Monday, 24 August 2009
Sunday, 9 August 2009
I noticed this hilarious story on the front page of the Globe and Mail newspaper this morning over here. It'd be interesting to see if this prank could work anywhere else in the world besides America.
"Last February, a frantic call came through to a Kentucky Fried Chicken restaurant in Manchester, N.H., at the height of the lunchtime rush. It was from corporate headquarters and it was urgent: A toxic chemical had been released through the restaurant's sprinkler system.
Employees were told to strip down and urinate on each other to neutralize the chemical.
If they did not, everyone would die.
“I need you to be strong, I need you to be brave,” a man named Jeff Anderson told his panicked staff in Manchester.
“You need to do exactly what I say,” he urged, in a faint Southern drawl.
And so they did.
Police pulled in half an hour later to a bizarre scene: Naked women, doused in each other's urine, milling about the parking lot. There was no trace of the chemical. As it turned out, there was no Jeff Anderson. The entire call had been a hoax, orchestrated by “Dex,” a twentysomething Canadian prankster, who now finds himself at the centre of a controversy that highlights how our definitions of humour are evolving in a digital age, where the Internet provides anonymity and encourages an inflated sense of importance and extra distance from the consequences of action.
Increasingly, this is becoming less of a philosophical debate. This week, a Quebec father thought it was amusing to post a video of his seven-year-old son driving on YouTube until police and child services stepped in. Only then did he acknowledge his mistake.
Dex is the founder of Pranknet, an online chat group where members devise hoaxes and broadcast them live. Members can listen in, and rate the prank as it's being pulled, with the most popular attaining the status of “epic.”
In Pennsylvania, Pranknet called a hotel guest and told him there was a gas leak. The man was told to smash the window and television screen with a toilet tank lid to prevent an explosion. Another man in Nebraska was persuaded to drive his truck through the door of a hotel lobby to deactivate a fire alarm. A front-desk clerk at another hotel drank a guest's urine, after a Pranknet caller convinced her it was cider, and that the man who brought it – who thought he was providing a urine sample for the hotel doctor – was the representative of an apple juice company.
Wednesday, 5 August 2009
A part of me would love to live like Hunter S Thompson.
But having neither the talent, the constitution nor the testicular fortitude to follow a path like the father of Gonzo journalism, I have to settle for the odd glimpse into his life through his articles, books and - most recently - this gem of a movie.
Told by a variety of different voices, including that of Thompson himself and his close friend Johnny Depp (who played the writer in the movie adaptation of Fear and Loathing in Las Vegas and takes on the role of narrator here), Gonzo details the life of journalism's truest rebel from his humble beginnings in Kentucky up to his suicide in 2005.

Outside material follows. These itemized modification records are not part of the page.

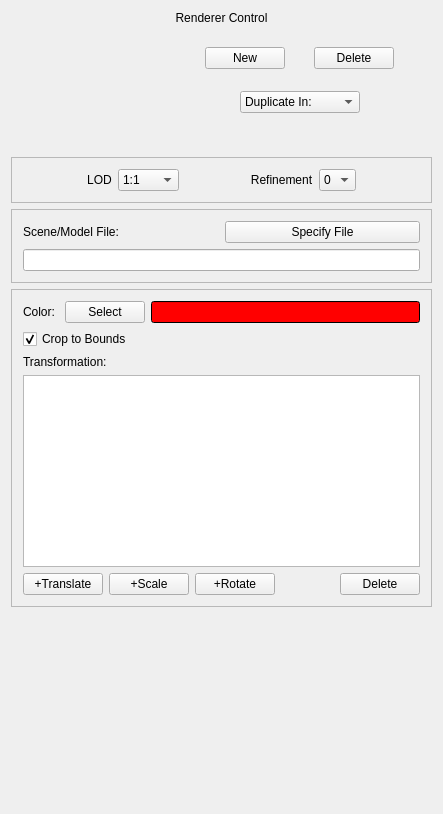
yyr/vapor, file apps/vaporgui/guis/ui/model.ui: the form before one commit.
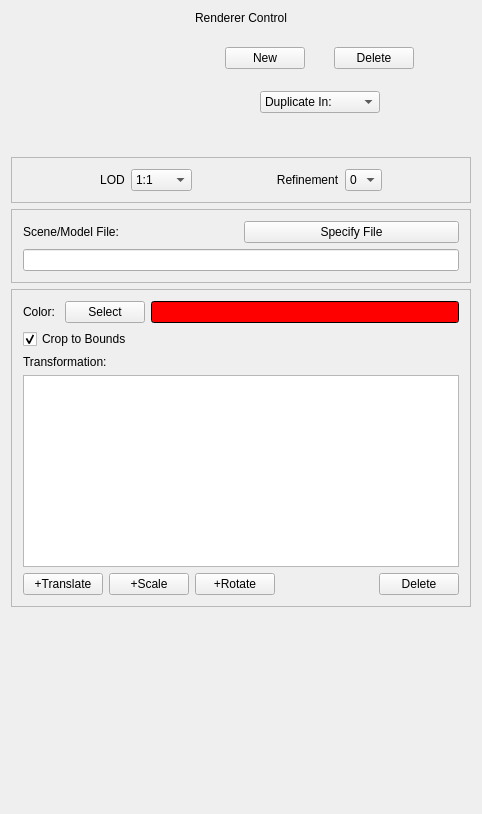
The form after the commit. Custom widgets are drawn as their Qt base class.

Diff of the .ui file:
```diff
--- a/apps/vaporgui/guis/ui/model.ui
+++ b/apps/vaporgui/guis/ui/model.ui
@@ -6,7 +6,7 @@
    <rect>
     <x>0</x>
     <y>0</y>
-    <width>443</width>
+    <width>482</width>
     <height>814</height>
    </rect>
   </property>
```
Left out of the diff: 6 changed lines with no effect on the pictures.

Thompson first gained fame and notoriety with his book 'Hell's Angels' which was written after he spent a year living and riding with the motorcycle gang, an experience which culminated in a savage beating for the writer following a disagreement with a member. After experiencing and enjoying that first taste of literary stardom in 1966, he would rarely step out of the limelight for the rest of his life.
Video and audio clips along with both dated and recent interviews are used to recall the Great Doctor's many escapades, from his running for and almost winning an election to be Sheriff of a town in Aspen to his birthing and development of Gonzo journalism. A highlight of the retrieved footage is several of Thompson's many dictated recordings, more than a few of which were made during his legendary but all-too-common benders.
It's more than a little saddening for those working in journalism now to get a glimpse at a time when reporters could run up expense bills without a worry in the world. At one stage Thompson refused a Volkswagen hired for him by Rolling Stone while in Las Vegas. Only a Cadillac would do for a man writing a story on the American Dream, he had reasoned.
Throughout the feature, Thompson's anger (whether it be at injustice, misuse of power or downright incompetence amongst politicians) is a constant and cited by many as the source of his genius. His fondness for drugs of all shapes and sizes is also regularly alluded to in the many testimonies.
The darker side of the man's psyche isn't skimmed over either with both his wives and many friends speaking of his sometimes violent mood swings and infidelities. Nor do the makers shy away from the decline in volume and quality of Thompson's writing from the 1980s onward.
In fact, Thompson's detractors - including former Hell's Angel's tormentors and Nixon aides - feature almost as prominently as those who admired him, such as former American President Jimmy Carter, author Tom Wolfe and Ralph Steadman, the artist whose paintings helped bring Thompson's Gonzo reporting and imaginings to life.
A hellraiser to the end, Hunter S Thompson was also a man of groundbreaking talent. Gonzo is a must-have collector's item for fans of the man, while also providing a handy starting point for those not yet fortunate enough to be acquainted with his undoubted genius.
Hoge Rating 5/5 (Yes I've changed the rating system, marking out of 10 required too much thought)